You know a musical is wonderful when the audience leaves their seats feeling exhilarated. This is how the audience of Fame reacted after exiting the Academy of Music.
People walked away with tears, with laughter or just whistling a catchy tune. Fame took stage from Nov. 14 to Nov. 16. In only a few days, the show had the power to leave a lasting impression on the viewer.
Set in the 1980s, the characters of Fame wore vibrant and energetic clothes. From legwarmers to shirts hanging off the shoulder, the costumes were perfect for this musical. Fame takes place in New York’s high school of the performing arts. The student body is very selective and is filled with fame-seeking, egotistical, yet exceptionally talented teenagers.
Fame chronicles the students four year journey through high school from audition to graduation. The group consists of students with very different backgrounds and cultures. Issues such as racism, seduction, eating problems, homosexuality, broken hearts and sex are discussed through dialogue, song and dance.
The cast was well selected to connect the characters with the audience. Anthony Wayne, who played Tyrone, was amazing. He played the part of a streetwise African
American who is set up as ballet partners with Iris, played by Julie Burdick. The two even share a passionate kiss in the midst of their ballet practice.

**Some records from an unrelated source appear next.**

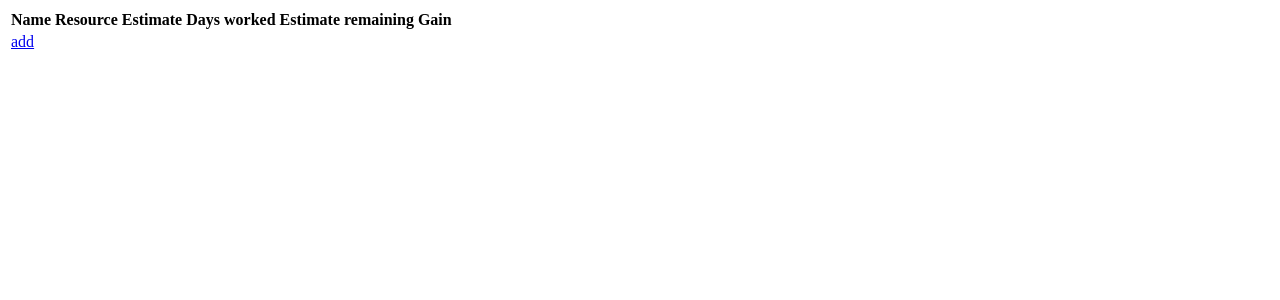
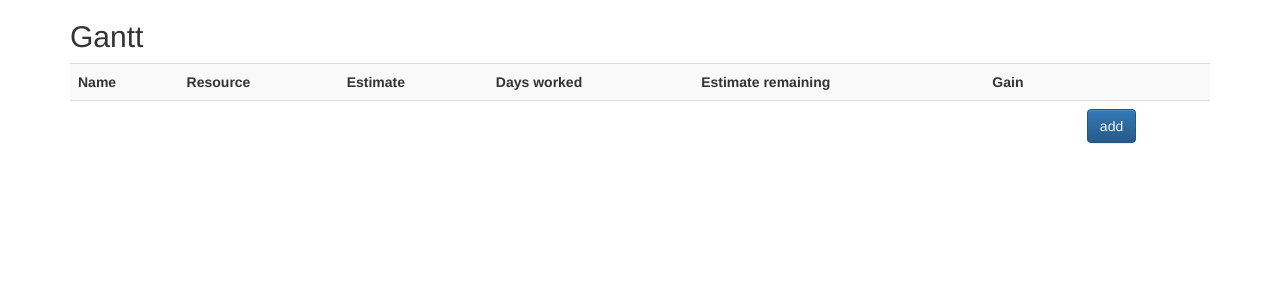
Before and after one commit to timmartin/django_project_manager, a Django app: page /schedule/ in a window 1280 px wide. Shown: the top 300 px of the page. Run offline with Django 3.2, Linux system fonts and the light colour scheme; the visitor is signed in with stand-in values (Sample User, id 1); data that the repository does not hold is empty; some libraries are stand-ins or nearby versions.

Commit message:
Added bootstrap styling

```diff
--- /dev/null
+++ b/project_manager/schedule/static/css/footer.css
@@ -0,0 +1,16 @@
+html {
+  position: relative;
+  min-height: 100%;
+}
+body {
+  /* Margin bottom by footer height */
+  margin-bottom: 60px;
+}
+.footer {
+  position: absolute;
+  bottom: 0;
+  width: 100%;
+  /* Set the fixed height of the footer here */
+  height: 60px;
+  background-color: #f5f5f5;
+}
--- a/project_manager/schedule/templates/schedule/base.html
+++ b/project_manager/schedule/templates/schedule/base.html
@@ -1,12 +1,35 @@
+{% load staticfiles %}
 <!DOCTYPE html>
 <html lang="en">
 
   <head>
     {% block javascript %}{% endblock %}
+
+    <!-- Latest compiled and minified CSS -->
+    <link rel="stylesheet" href="https://maxcdn.bootstrapcdn.com/bootstrap/3.3.6/css/bootstrap.min.css" integrity="sha384-1q8mTJOASx8j1Au+a5WDVnPi2lkFfwwEAa8hDDdjZlpLegxhjVME1fgjWPGmkzs7" crossorigin="anonymous">
+
+    <!-- Optional theme -->
+    <link rel="stylesheet" href="https://maxcdn.bootstrapcdn.com/bootstrap/3.3.6/css/bootstrap-theme.min.css" integrity="sha384-fLW2N01lMqjakBkx3l/M9EahuwpSfeNvV63J5ezn3uZzapT0u7EYsXMjQV+0En5r" crossorigin="anonymous">
+
+    <!-- Latest compiled and minified JavaScript -->
+    <script src="https://maxcdn.bootstrapcdn.com/bootstrap/3.3.6/js/bootstrap.min.js" integrity="sha384-0mSbJDEHialfmuBBQP6A4Qrprq5OVfW37PRR3j5ELqxss1yVqOtnepnHVP9aJ7xS" crossorigin="anonymous"></script>
+
+    <link rel="stylesheet" type="text/css" href="{% static 'css/footer.css' %}">
   </head>
 
   <body>
-    {% block content %}{% endblock %}
+    <div class="container">
+      {% block content %}{% endblock %}
+    </div>
+
+    <footer class="footer">
+      <div class="container">
+	<p class="text-muted">
+	  {% block footer %}{% endblock %}
+	</p>
+      </div>
+    </footer>
+
   </body>
 
 </html>
--- a/project_manager/schedule/templates/schedule/edit_task.html
+++ b/project_manager/schedule/templates/schedule/edit_task.html
@@ -1,3 +1,6 @@
+{% extends "schedule/base.html" %}
+
+{% block content %}
 <form action="{% url 'schedule:edit_task' task.id %}"
       method="post">
   {% csrf_token %}
@@ -18,3 +21,4 @@
   </table>
 
 </form>
+{% endblock %}
--- a/project_manager/schedule/templates/schedule/index.html
+++ b/project_manager/schedule/templates/schedule/index.html
@@ -9,9 +9,10 @@
 {% endblock %}
 
 {% block content %}
+<h2>Gantt</h2>
 <div id="chart_div"></div>
 
-<table>
+<table class="table table-striped">
   <tr>
     <th>Name</th>
     <th>Resource</th>
@@ -19,6 +20,7 @@
     <th>Days worked</th>
     <th>Estimate remaining</th>
     <th>Gain</th>
+    <th></th>
   </tr>
   {% for task in tasks %}
   <tr>
@@ -47,8 +49,10 @@
   {% endfor %}
 
   <tr>
-    <td colspan="4">
-      <a href="{% url 'schedule:add_task' %}">add</a>
+    <td colspan="6"></td>
+    <td>
+      <a class="btn btn-primary"
+	 href="{% url 'schedule:add_task' %}">add</a>
     </td>
   </tr>
 </table>
--- a/project_manager/schedule/templates/schedule/task_form.html
+++ b/project_manager/schedule/templates/schedule/task_form.html
@@ -1,3 +1,6 @@
+{% extends "schedule/base.html" %}
+
+{% block content %}
 <table>
 <form action="{% url 'schedule:add_task' %}" method="post">
   {% csrf_token %}
@@ -9,3 +12,4 @@
   </tr>
 </form>
 </table>
+{% endblock %}
```
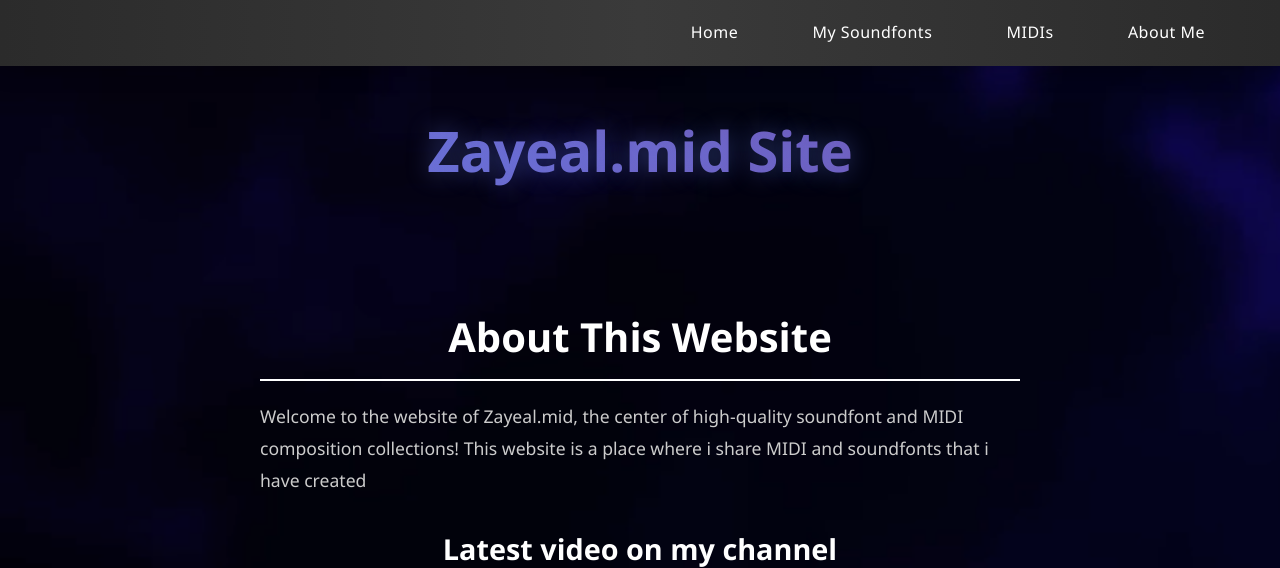
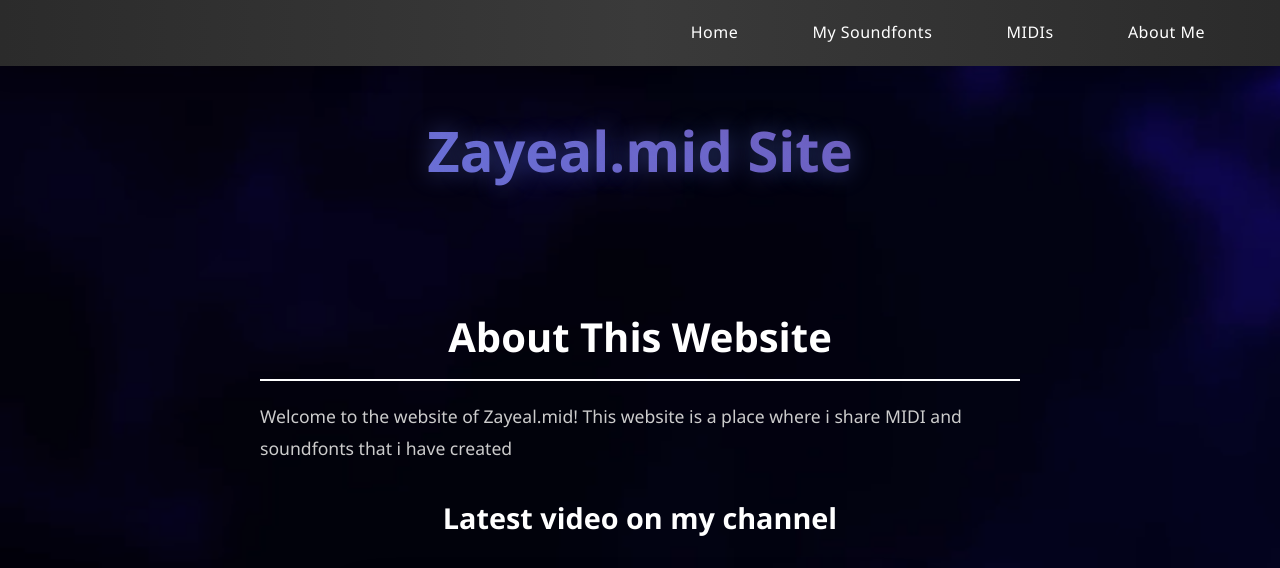
Before and after one commit to Zayeal-midis/Zayeal-mid-site, a plain HTML site: page index.html in a window 1280 px wide. Shown: the top 568 px of the page. Drawn offline with Linux system fonts and the light colour scheme.

Commit message:
Update welcome message in index.html
Shortened the welcome message on the homepage.

```diff
--- a/index.html
+++ b/index.html
@@ -65,7 +65,7 @@
   <div class="site-description">
     <h2>About This Website</h2>
     <p>
-      Welcome to the website of Zayeal.mid, the center of high-quality soundfont and MIDI composition collections!
+      Welcome to the website of Zayeal.mid!
       This website is a place where i share MIDI and soundfonts that i have created
     </p>
 
```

Mekia Cox, who played the cocky fame hungry Carmen, had an extraordinary voice. There were so many great voices in this musical.
During the part when Carmen tragically overdoses, a silence fell over the crowd as they watched intently. When the students graduated, it was as if the crowd genuinely related with them. It was uplifting to see the students achieve what they wanted so much through out high school.
The show was a wonderful performance with great costumes, flashy backdrops and a great cast. However, the play had a slow start. The sound, which faded in and out many times, needed some work.
According to David De Silva, creator of the play, Fame was based on the Academy Award-winning movie and the TV series which aired for six years in 68 countries.
Silva was inspired to create Fame from “magnet” schools which encourage the
performing arts. He is very concerned with incorporating art and theater with everyday schooling. He created the Father Fame Foundation which specializes in increasing the arts in education.
“I like to think that the musical can make a difference in the world. I also like to think that although the show is set in the 1980’s, it is both timely and timeless,” said Silva in the Fame playbill. “As a theater experience Fame will forever teach young people to grow their spirit, project their uniqueness, manifest their future and learn that they too can make a difference.”
Elizabeth Knauss can be reached at email@example.com.